Excerpts from a dataset
________________________

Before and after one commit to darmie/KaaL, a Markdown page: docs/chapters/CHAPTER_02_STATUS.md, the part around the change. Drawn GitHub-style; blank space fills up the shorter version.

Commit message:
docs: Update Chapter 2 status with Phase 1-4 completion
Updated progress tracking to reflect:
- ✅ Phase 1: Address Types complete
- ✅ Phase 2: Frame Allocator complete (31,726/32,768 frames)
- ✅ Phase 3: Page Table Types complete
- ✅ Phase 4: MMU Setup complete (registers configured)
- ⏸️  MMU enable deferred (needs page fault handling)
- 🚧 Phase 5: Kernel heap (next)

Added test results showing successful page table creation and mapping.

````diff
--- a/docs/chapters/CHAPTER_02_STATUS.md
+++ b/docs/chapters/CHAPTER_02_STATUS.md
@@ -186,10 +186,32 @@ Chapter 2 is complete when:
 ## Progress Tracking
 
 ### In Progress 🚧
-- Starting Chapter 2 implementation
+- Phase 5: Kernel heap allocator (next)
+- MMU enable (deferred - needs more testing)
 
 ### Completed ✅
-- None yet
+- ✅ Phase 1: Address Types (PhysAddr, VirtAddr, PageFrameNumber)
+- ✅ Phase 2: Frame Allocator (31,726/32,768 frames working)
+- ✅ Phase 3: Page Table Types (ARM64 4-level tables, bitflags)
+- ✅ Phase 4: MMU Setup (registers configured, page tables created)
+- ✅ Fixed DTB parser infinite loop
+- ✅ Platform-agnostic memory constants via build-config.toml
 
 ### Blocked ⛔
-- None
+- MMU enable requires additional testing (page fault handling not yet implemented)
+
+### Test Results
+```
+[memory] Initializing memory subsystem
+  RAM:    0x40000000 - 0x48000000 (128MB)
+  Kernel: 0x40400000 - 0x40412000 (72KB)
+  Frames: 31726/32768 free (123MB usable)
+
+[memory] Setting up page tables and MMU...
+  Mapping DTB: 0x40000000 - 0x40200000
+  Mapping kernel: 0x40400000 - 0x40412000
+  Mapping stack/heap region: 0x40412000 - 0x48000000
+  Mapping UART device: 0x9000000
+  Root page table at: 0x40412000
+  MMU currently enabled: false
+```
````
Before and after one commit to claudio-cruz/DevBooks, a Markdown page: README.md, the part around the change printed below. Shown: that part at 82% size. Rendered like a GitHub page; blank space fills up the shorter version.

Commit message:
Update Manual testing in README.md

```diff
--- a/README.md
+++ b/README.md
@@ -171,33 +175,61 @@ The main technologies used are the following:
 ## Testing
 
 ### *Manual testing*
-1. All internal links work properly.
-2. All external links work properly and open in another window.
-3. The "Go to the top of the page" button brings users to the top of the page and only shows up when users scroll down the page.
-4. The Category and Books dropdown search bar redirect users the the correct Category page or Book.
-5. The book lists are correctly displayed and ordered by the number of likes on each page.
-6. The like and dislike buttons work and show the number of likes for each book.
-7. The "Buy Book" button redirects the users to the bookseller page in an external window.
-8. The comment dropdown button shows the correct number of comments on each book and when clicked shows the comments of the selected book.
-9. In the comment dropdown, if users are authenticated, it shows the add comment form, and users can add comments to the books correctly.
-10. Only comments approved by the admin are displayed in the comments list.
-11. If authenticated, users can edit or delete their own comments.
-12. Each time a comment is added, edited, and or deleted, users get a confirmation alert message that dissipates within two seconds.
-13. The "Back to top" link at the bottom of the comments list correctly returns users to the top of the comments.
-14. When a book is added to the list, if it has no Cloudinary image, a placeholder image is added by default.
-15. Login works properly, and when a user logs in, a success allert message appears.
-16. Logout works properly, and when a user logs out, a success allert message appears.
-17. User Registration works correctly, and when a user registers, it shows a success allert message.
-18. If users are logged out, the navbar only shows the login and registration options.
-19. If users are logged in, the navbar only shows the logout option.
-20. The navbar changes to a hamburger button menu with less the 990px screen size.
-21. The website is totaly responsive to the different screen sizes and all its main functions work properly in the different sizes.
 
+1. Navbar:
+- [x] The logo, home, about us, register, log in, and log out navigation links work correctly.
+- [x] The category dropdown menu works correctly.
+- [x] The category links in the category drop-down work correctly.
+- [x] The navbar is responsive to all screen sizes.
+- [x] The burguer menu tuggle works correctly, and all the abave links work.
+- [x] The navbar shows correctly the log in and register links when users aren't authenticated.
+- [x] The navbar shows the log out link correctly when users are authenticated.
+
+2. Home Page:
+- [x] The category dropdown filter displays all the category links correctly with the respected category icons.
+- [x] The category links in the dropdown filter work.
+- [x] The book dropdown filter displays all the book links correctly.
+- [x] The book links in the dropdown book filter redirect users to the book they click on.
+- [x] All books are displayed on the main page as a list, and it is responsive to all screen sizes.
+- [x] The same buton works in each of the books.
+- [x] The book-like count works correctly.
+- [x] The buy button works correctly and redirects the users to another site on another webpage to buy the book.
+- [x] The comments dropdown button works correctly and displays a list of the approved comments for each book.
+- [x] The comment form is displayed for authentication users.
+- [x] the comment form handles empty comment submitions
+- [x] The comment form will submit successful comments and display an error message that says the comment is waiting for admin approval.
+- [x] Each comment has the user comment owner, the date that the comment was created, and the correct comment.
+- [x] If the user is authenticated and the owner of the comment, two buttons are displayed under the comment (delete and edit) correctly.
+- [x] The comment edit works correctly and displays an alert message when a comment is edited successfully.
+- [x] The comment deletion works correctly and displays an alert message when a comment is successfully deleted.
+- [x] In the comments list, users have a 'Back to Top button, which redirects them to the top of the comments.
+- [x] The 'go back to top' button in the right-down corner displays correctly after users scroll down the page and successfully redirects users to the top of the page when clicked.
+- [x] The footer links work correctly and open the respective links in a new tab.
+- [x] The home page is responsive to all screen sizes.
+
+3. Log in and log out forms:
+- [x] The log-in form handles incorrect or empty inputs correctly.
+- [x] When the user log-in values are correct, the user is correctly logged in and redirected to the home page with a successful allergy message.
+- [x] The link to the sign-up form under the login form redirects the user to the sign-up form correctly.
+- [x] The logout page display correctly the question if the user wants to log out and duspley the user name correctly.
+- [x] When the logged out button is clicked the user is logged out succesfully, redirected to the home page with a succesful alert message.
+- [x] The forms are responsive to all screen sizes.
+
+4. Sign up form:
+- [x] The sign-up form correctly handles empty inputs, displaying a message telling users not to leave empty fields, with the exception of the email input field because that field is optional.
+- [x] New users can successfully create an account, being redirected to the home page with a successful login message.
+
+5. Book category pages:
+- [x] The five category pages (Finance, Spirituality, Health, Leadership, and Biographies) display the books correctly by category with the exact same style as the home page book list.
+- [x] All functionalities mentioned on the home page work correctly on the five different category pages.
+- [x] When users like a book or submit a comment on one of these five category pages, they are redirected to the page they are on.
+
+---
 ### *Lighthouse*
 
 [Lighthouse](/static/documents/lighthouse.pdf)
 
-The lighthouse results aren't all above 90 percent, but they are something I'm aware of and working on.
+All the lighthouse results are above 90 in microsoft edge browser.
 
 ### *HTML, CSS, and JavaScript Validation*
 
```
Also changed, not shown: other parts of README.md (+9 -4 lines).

________________________

◆ What needs to be done
With every line intact, print the records above again.

◆ Response
Before and after one commit to darmie/KaaL, a Markdown page: docs/chapters/CHAPTER_02_STATUS.md, the part around the change. Drawn GitHub-style; blank space fills up the shorter version.

Commit message:
docs: Update Chapter 2 status with Phase 1-4 completion
Updated progress tracking to reflect:
- ✅ Phase 1: Address Types complete
- ✅ Phase 2: Frame Allocator complete (31,726/32,768 frames)
- ✅ Phase 3: Page Table Types complete
- ✅ Phase 4: MMU Setup complete (registers configured)
- ⏸️  MMU enable deferred (needs page fault handling)
- 🚧 Phase 5: Kernel heap (next)

Added test results showing successful page table creation and mapping.

````diff
--- a/docs/chapters/CHAPTER_02_STATUS.md
+++ b/docs/chapters/CHAPTER_02_STATUS.md
@@ -186,10 +186,32 @@ Chapter 2 is complete when:
 ## Progress Tracking
 
 ### In Progress 🚧
-- Starting Chapter 2 implementation
+- Phase 5: Kernel heap allocator (next)
+- MMU enable (deferred - needs more testing)
 
 ### Completed ✅
-- None yet
+- ✅ Phase 1: Address Types (PhysAddr, VirtAddr, PageFrameNumber)
+- ✅ Phase 2: Frame Allocator (31,726/32,768 frames working)
+- ✅ Phase 3: Page Table Types (ARM64 4-level tables, bitflags)
+- ✅ Phase 4: MMU Setup (registers configured, page tables created)
+- ✅ Fixed DTB parser infinite loop
+- ✅ Platform-agnostic memory constants via build-config.toml
 
 ### Blocked ⛔
-- None
+- MMU enable requires additional testing (page fault handling not yet implemented)
+
+### Test Results
+```
+[memory] Initializing memory subsystem
+  RAM:    0x40000000 - 0x48000000 (128MB)
+  Kernel: 0x40400000 - 0x40412000 (72KB)
+  Frames: 31726/32768 free (123MB usable)
+
+[memory] Setting up page tables and MMU...
+  Mapping DTB: 0x40000000 - 0x40200000
+  Mapping kernel: 0x40400000 - 0x40412000
+  Mapping stack/heap region: 0x40412000 - 0x48000000
+  Mapping UART device: 0x9000000
+  Root page table at: 0x40412000
+  MMU currently enabled: false
+```
````
Before and after one commit to claudio-cruz/DevBooks, a Markdown page: README.md, the part around the change printed below. Shown: that part at 82% size. Rendered like a GitHub page; blank space fills up the shorter version.

Commit message:
Update Manual testing in README.md

```diff
--- a/README.md
+++ b/README.md
@@ -171,33 +175,61 @@ The main technologies used are the following:
 ## Testing
 
 ### *Manual testing*
-1. All internal links work properly.
-2. All external links work properly and open in another window.
-3. The "Go to the top of the page" button brings users to the top of the page and only shows up when users scroll down the page.
-4. The Category and Books dropdown search bar redirect users the the correct Category page or Book.
-5. The book lists are correctly displayed and ordered by the number of likes on each page.
-6. The like and dislike buttons work and show the number of likes for each book.
-7. The "Buy Book" button redirects the users to the bookseller page in an external window.
-8. The comment dropdown button shows the correct number of comments on each book and when clicked shows the comments of the selected book.
-9. In the comment dropdown, if users are authenticated, it shows the add comment form, and users can add comments to the books correctly.
-10. Only comments approved by the admin are displayed in the comments list.
-11. If authenticated, users can edit or delete their own comments.
-12. Each time a comment is added, edited, and or deleted, users get a confirmation alert message that dissipates within two seconds.
-13. The "Back to top" link at the bottom of the comments list correctly returns users to the top of the comments.
-14. When a book is added to the list, if it has no Cloudinary image, a placeholder image is added by default.
-15. Login works properly, and when a user logs in, a success allert message appears.
-16. Logout works properly, and when a user logs out, a success allert message appears.
-17. User Registration works correctly, and when a user registers, it shows a success allert message.
-18. If users are logged out, the navbar only shows the login and registration options.
-19. If users are logged in, the navbar only shows the logout option.
-20. The navbar changes to a hamburger button menu with less the 990px screen size.
-21. The website is totaly responsive to the different screen sizes and all its main functions work properly in the different sizes.
 
+1. Navbar:
+- [x] The logo, home, about us, register, log in, and log out navigation links work correctly.
+- [x] The category dropdown menu works correctly.
+- [x] The category links in the category drop-down work correctly.
+- [x] The navbar is responsive to all screen sizes.
+- [x] The burguer menu tuggle works correctly, and all the abave links work.
+- [x] The navbar shows correctly the log in and register links when users aren't authenticated.
+- [x] The navbar shows the log out link correctly when users are authenticated.
+
+2. Home Page:
+- [x] The category dropdown filter displays all the category links correctly with the respected category icons.
+- [x] The category links in the dropdown filter work.
+- [x] The book dropdown filter displays all the book links correctly.
+- [x] The book links in the dropdown book filter redirect users to the book they click on.
+- [x] All books are displayed on the main page as a list, and it is responsive to all screen sizes.
+- [x] The same buton works in each of the books.
+- [x] The book-like count works correctly.
+- [x] The buy button works correctly and redirects the users to another site on another webpage to buy the book.
+- [x] The comments dropdown button works correctly and displays a list of the approved comments for each book.
+- [x] The comment form is displayed for authentication users.
+- [x] the comment form handles empty comment submitions
+- [x] The comment form will submit successful comments and display an error message that says the comment is waiting for admin approval.
+- [x] Each comment has the user comment owner, the date that the comment was created, and the correct comment.
+- [x] If the user is authenticated and the owner of the comment, two buttons are displayed under the comment (delete and edit) correctly.
+- [x] The comment edit works correctly and displays an alert message when a comment is edited successfully.
+- [x] The comment deletion works correctly and displays an alert message when a comment is successfully deleted.
+- [x] In the comments list, users have a 'Back to Top button, which redirects them to the top of the comments.
+- [x] The 'go back to top' button in the right-down corner displays correctly after users scroll down the page and successfully redirects users to the top of the page when clicked.
+- [x] The footer links work correctly and open the respective links in a new tab.
+- [x] The home page is responsive to all screen sizes.
+
+3. Log in and log out forms:
+- [x] The log-in form handles incorrect or empty inputs correctly.
+- [x] When the user log-in values are correct, the user is correctly logged in and redirected to the home page with a successful allergy message.
+- [x] The link to the sign-up form under the login form redirects the user to the sign-up form correctly.
+- [x] The logout page display correctly the question if the user wants to log out and duspley the user name correctly.
+- [x] When the logged out button is clicked the user is logged out succesfully, redirected to the home page with a succesful alert message.
+- [x] The forms are responsive to all screen sizes.
+
+4. Sign up form:
+- [x] The sign-up form correctly handles empty inputs, displaying a message telling users not to leave empty fields, with the exception of the email input field because that field is optional.
+- [x] New users can successfully create an account, being redirected to the home page with a successful login message.
+
+5. Book category pages:
+- [x] The five category pages (Finance, Spirituality, Health, Leadership, and Biographies) display the books correctly by category with the exact same style as the home page book list.
+- [x] All functionalities mentioned on the home page work correctly on the five different category pages.
+- [x] When users like a book or submit a comment on one of these five category pages, they are redirected to the page they are on.
+
+---
 ### *Lighthouse*
 
 [Lighthouse](/static/documents/lighthouse.pdf)
 
-The lighthouse results aren't all above 90 percent, but they are something I'm aware of and working on.
+All the lighthouse results are above 90 in microsoft edge browser.
 
 ### *HTML, CSS, and JavaScript Validation*
 
```
Also changed, not shown: other parts of README.md (+9 -4 lines).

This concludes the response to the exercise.